- GIVEN DATA -
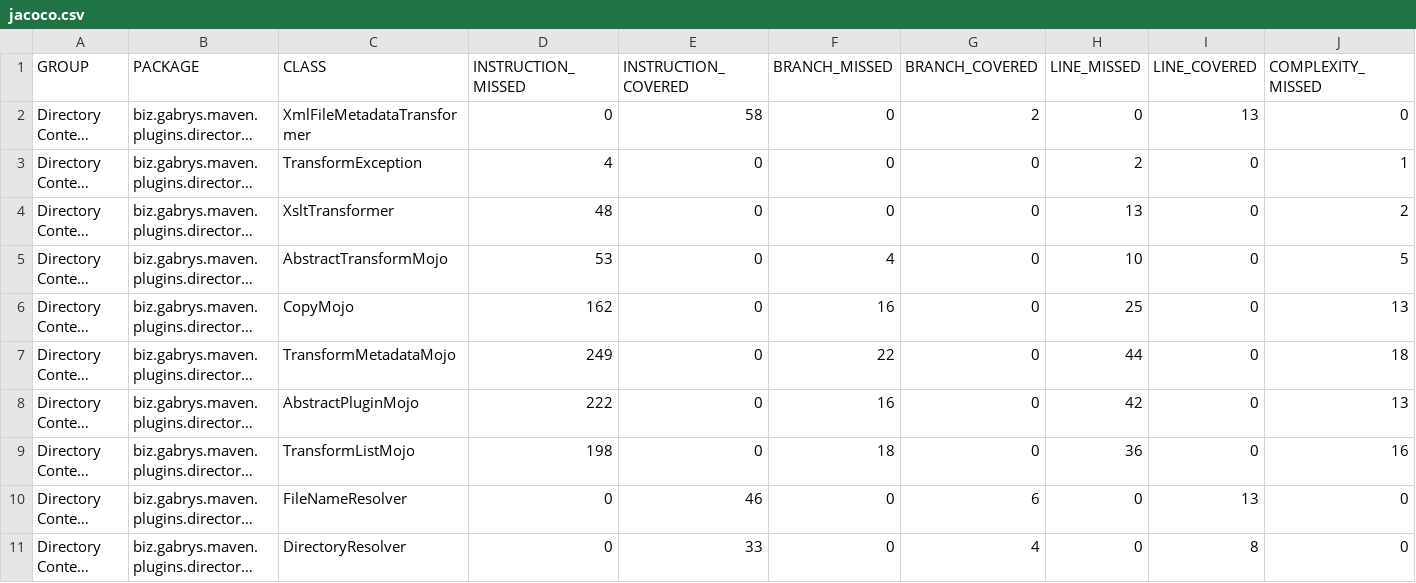
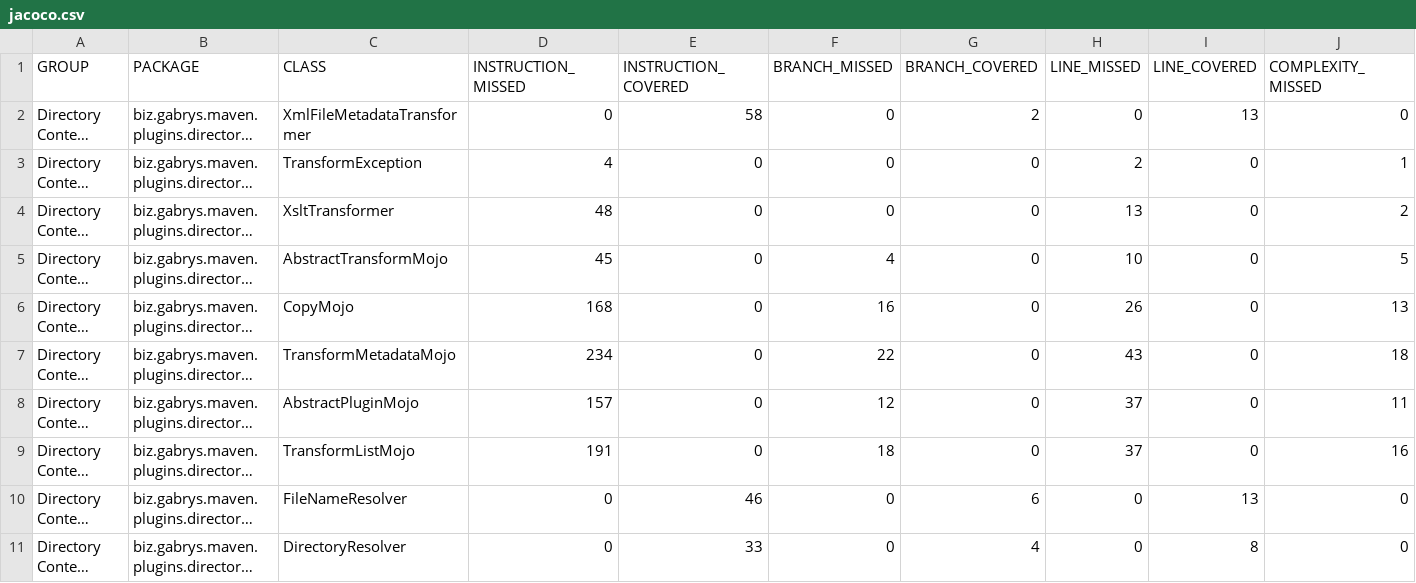
Before and after one commit to gabrysbiz/directory-content-maven-plugin, a CSV file: LATEST/jacoco/jacoco.csv, drawn as a sheet; only a part is shown; long unchanged cells end in …; the diff names each change by its address in the sheet, - before the commit and + after, or states it on an @@ line.

Commit message:
#3 update LATEST documentation

```diff
--- a/LATEST/jacoco/jacoco.csv
+++ b/LATEST/jacoco/jacoco.csv
-D5 (INSTRUCTION_MISSED): 53
+D5 (INSTRUCTION_MISSED): 45
-D6 (INSTRUCTION_MISSED): 162
+D6 (INSTRUCTION_MISSED): 168
-H6 (LINE_MISSED): 25
+H6 (LINE_MISSED): 26
-D7 (INSTRUCTION_MISSED): 249
+D7 (INSTRUCTION_MISSED): 234
-H7 (LINE_MISSED): 44
+H7 (LINE_MISSED): 43
-D8 (INSTRUCTION_MISSED): 222
+D8 (INSTRUCTION_MISSED): 157
-F8 (BRANCH_MISSED): 16
+F8 (BRANCH_MISSED): 12
-H8 (LINE_MISSED): 42
+H8 (LINE_MISSED): 37
-J8 (COMPLEXITY_MISSED): 13
+J8 (COMPLEXITY_MISSED): 11
-D9 (INSTRUCTION_MISSED): 198
+D9 (INSTRUCTION_MISSED): 191
-H9 (LINE_MISSED): 36
+H9 (LINE_MISSED): 37
```
Also changed, not shown: 45 other files.
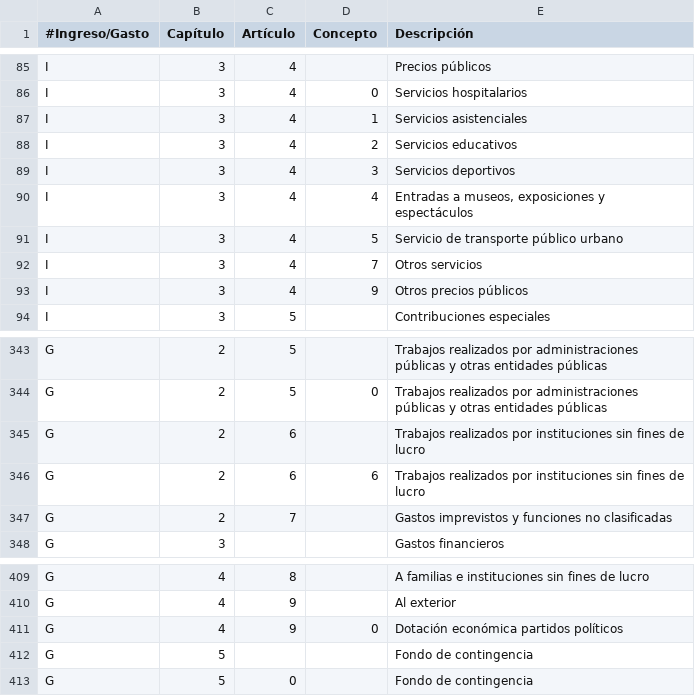
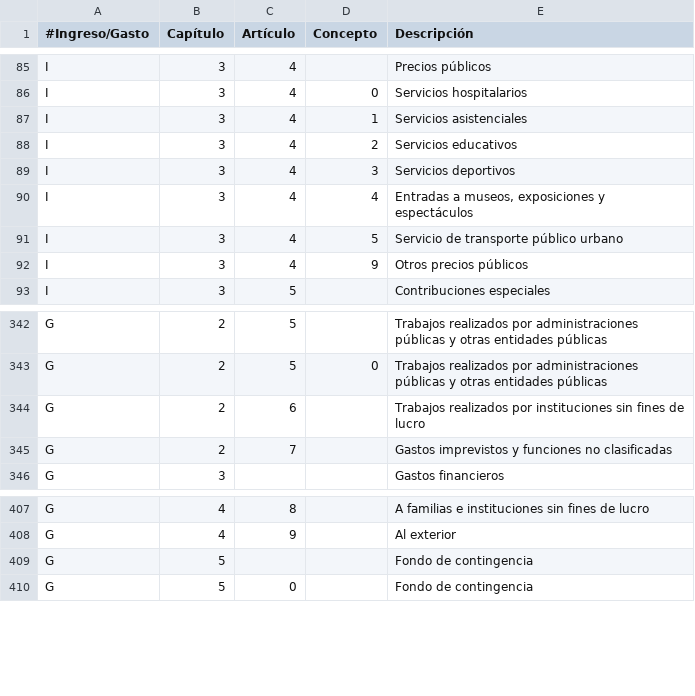
Before and after one commit to civio/presupuesto-alhama, a CSV file: data/es/clasificacion_economica.csv, drawn as a sheet; only a part is shown, gaps mark what is left out; the diff covers the shown part only.

```diff
--- a/data/es/clasificacion_economica.csv
+++ b/data/es/clasificacion_economica.csv
@@ -91,3 +91,2 @@ I,3,4,4,"Entradas a museos, exposiciones y espectáculos"
 I,3,4,5,Servicio de transporte público urbano
-I,3,4,7,Otros servicios
 I,3,4,9,Otros precios públicos
@@ -345,3 +344,2 @@ G,2,5,0,Trabajos realizados por administraciones públicas y otras entidades pú
 G,2,6,,Trabajos realizados por instituciones sin fines de lucro
-G,2,6,6,Trabajos realizados por instituciones sin fines de lucro
 G,2,7,,Gastos imprevistos y funciones no clasificadas
@@ -410,3 +408,2 @@ G,4,8,,A familias e instituciones sin fines de lucro
 G,4,9,,Al exterior
-G,4,9,0,Dotación económica partidos políticos
 G,5,,,Fondo de contingencia
```
Also changed, not shown: 16 removed rows and 11 edited cells elsewhere in this file.
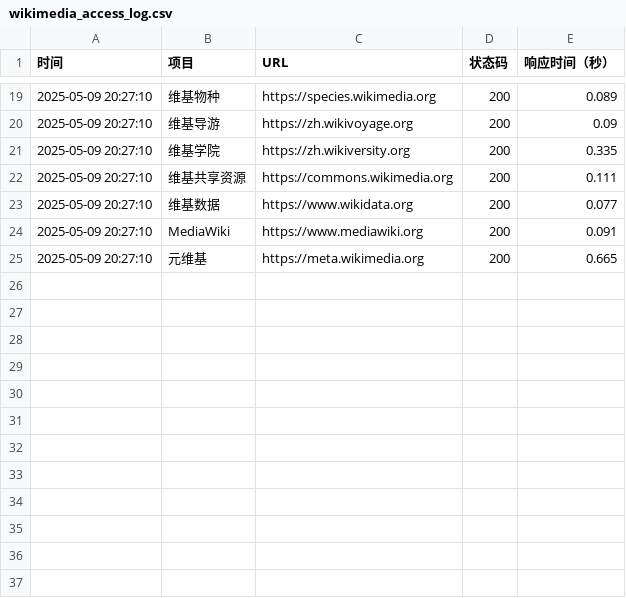
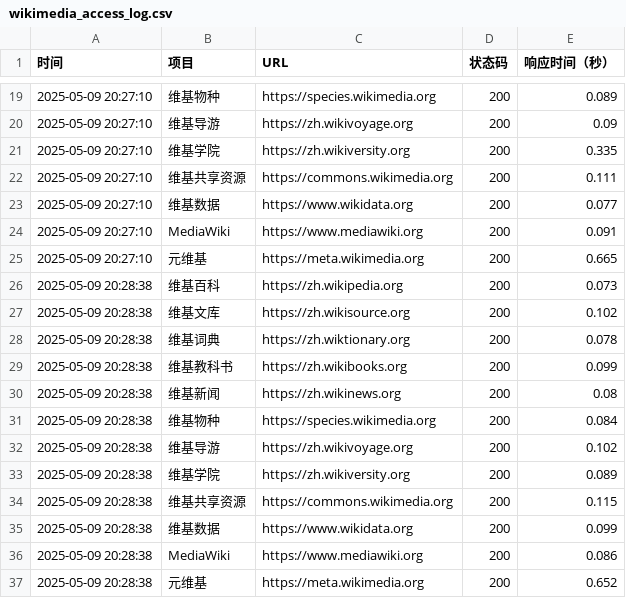
Before and after one commit to yhgzs-111/yhgzs-111.github.io, a CSV file: wikimedia_access_log.csv, drawn as a sheet; only a part is shown, gaps mark what is left out.

```diff
--- a/wikimedia_access_log.csv
+++ b/wikimedia_access_log.csv
@@ -25 +25,13 @@
 2025-05-09 20:27:10,元维基,https://meta.wikimedia.org,200,0.665
+2025-05-09 20:28:38,维基百科,https://zh.wikipedia.org,200,0.073
+2025-05-09 20:28:38,维基文库,https://zh.wikisource.org,200,0.102
+2025-05-09 20:28:38,维基词典,https://zh.wiktionary.org,200,0.078
+2025-05-09 20:28:38,维基教科书,https://zh.wikibooks.org,200,0.099
+2025-05-09 20:28:38,维基新闻,https://zh.wikinews.org,200,0.08
+2025-05-09 20:28:38,维基物种,https://species.wikimedia.org,200,0.084
+2025-05-09 20:28:38,维基导游,https://zh.wikivoyage.org,200,0.102
+2025-05-09 20:28:38,维基学院,https://zh.wikiversity.org,200,0.089
+2025-05-09 20:28:38,维基共享资源,https://commons.wikimedia.org,200,0.115
+2025-05-09 20:28:38,维基数据,https://www.wikidata.org,200,0.099
+2025-05-09 20:28:38,MediaWiki,https://www.mediawiki.org,200,0.086
+2025-05-09 20:28:38,元维基,https://meta.wikimedia.org,200,0.652
```
Also changed, not shown: 2 other files.
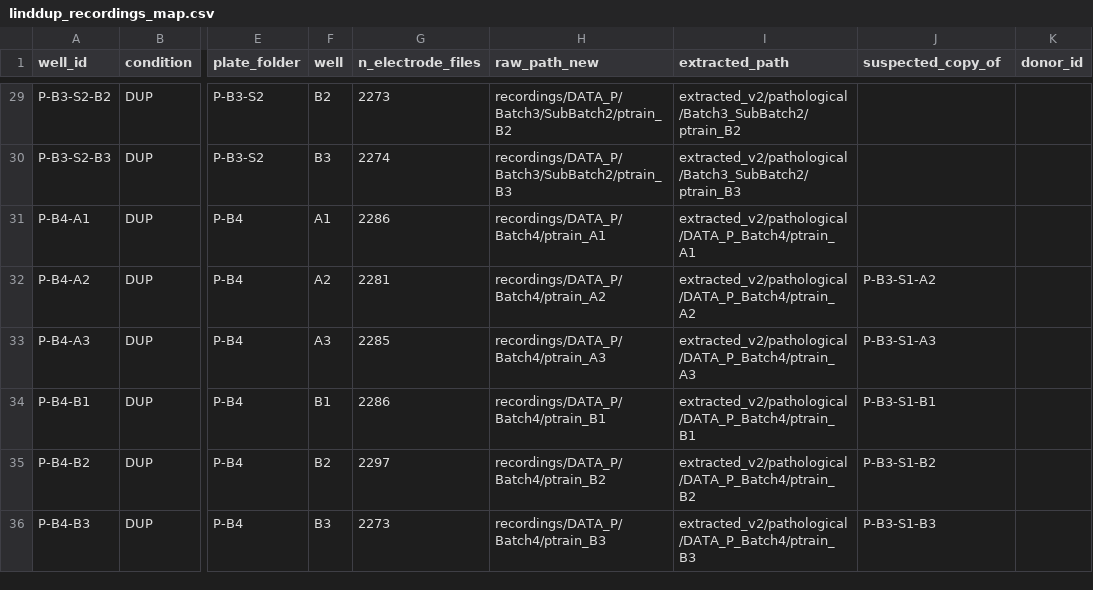
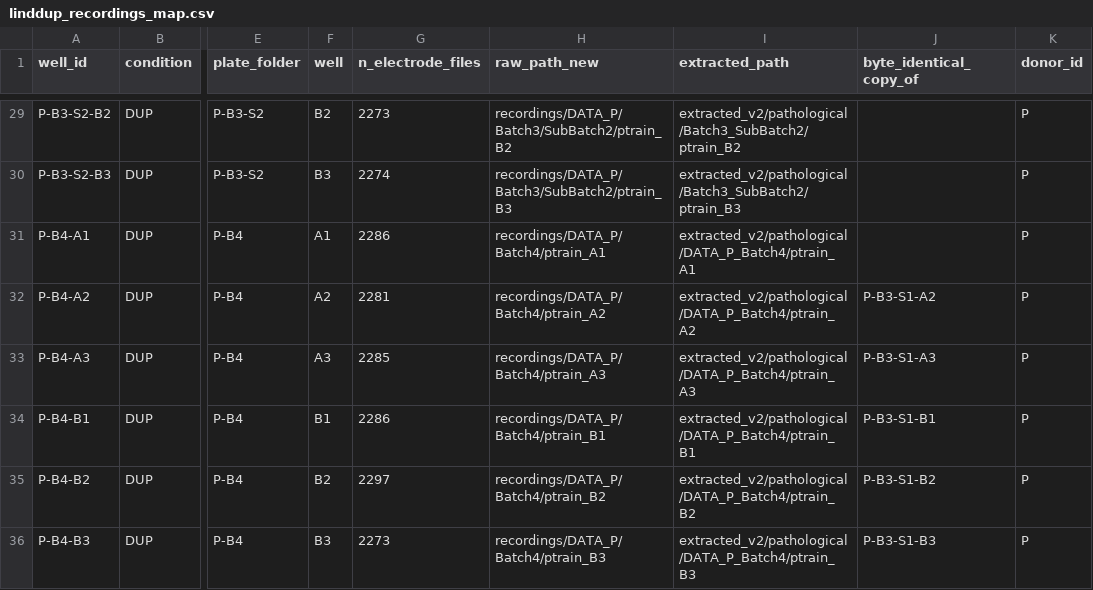
Before and after one commit to Leonardodm00/Simulation-Based-Inference, a CSV file: docs/project/linddup_recordings_map.csv, drawn as a sheet; only a part is shown, gaps mark what is left out; the diff covers the shown part only; the diff names each change by its address in the sheet, - before the commit and + after, or states it on an @@ line.

```diff
--- a/docs/project/linddup_recordings_map.csv
+++ b/docs/project/linddup_recordings_map.csv
-J1: suspected_copy_of
+J1: byte_identical_copy_of
-K29:K36 (donor_id): (empty)
+K29:K36 (donor_id): P
```
Also changed, not shown: 27 edited cells elsewhere in this file, 3 other files.
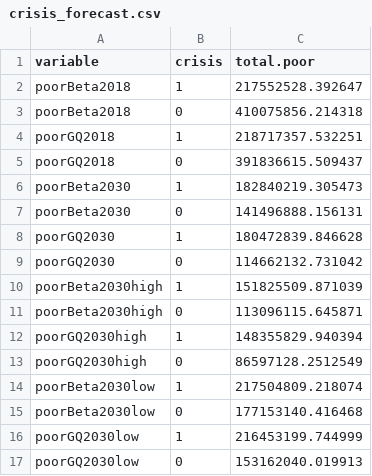
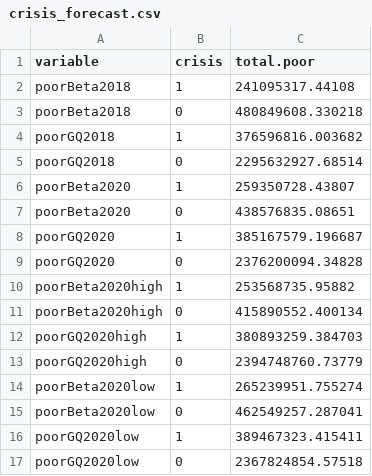
Before and after one commit to devinit/poverty_predictions, a CSV file: output/crisis_forecast.csv, drawn as a sheet.

Commit message:
Covid projections, crisis countries

```diff
--- a/output/crisis_forecast.csv
+++ b/output/crisis_forecast.csv
@@ -1,17 +1,17 @@
 variable,crisis,total.poor
-poorBeta2018,1,217552528.392647
-poorBeta2018,0,410075856.214318
-poorGQ2018,1,218717357.532251
-poorGQ2018,0,391836615.509437
-poorBeta2030,1,182840219.305473
-poorBeta2030,0,141496888.156131
-poorGQ2030,1,180472839.846628
-poorGQ2030,0,114662132.731042
-poorBeta2030high,1,151825509.871039
-poorBeta2030high,0,113096115.645871
-poorGQ2030high,1,148355829.940394
-poorGQ2030high,0,86597128.2512549
-poorBeta2030low,1,217504809.218074
-poorBeta2030low,0,177153140.416468
-poorGQ2030low,1,216453199.744999
-poorGQ2030low,0,153162040.019913
+poorBeta2018,1,241095317.44108
+poorBeta2018,0,480849608.330218
+poorGQ2018,1,376596816.003682
+poorGQ2018,0,2295632927.68514
+poorBeta2020,1,259350728.43807
+poorBeta2020,0,438576835.08651
+poorGQ2020,1,385167579.196687
+poorGQ2020,0,2376200094.34828
+poorBeta2020high,1,253568735.95882
+poorBeta2020high,0,415890552.400134
+poorGQ2020high,1,380893259.384703
+poorGQ2020high,0,2394748760.73779
+poorBeta2020low,1,265239951.755274
+poorBeta2020low,0,462549257.287041
+poorGQ2020low,1,389467323.415411
+poorGQ2020low,0,2367824854.57518
```
Also changed, not shown: 26 other files.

- EXERCISE DESCRIPTION -
Check each line of the entries above, and show every one holding the word "files".

- OUTPUT OF THE EXERCISE -
Also changed, not shown: 45 other files.
Also changed, not shown: 2 other files.
Also changed, not shown: 27 edited cells elsewhere in this file, 3 other files.
Also changed, not shown: 26 other files.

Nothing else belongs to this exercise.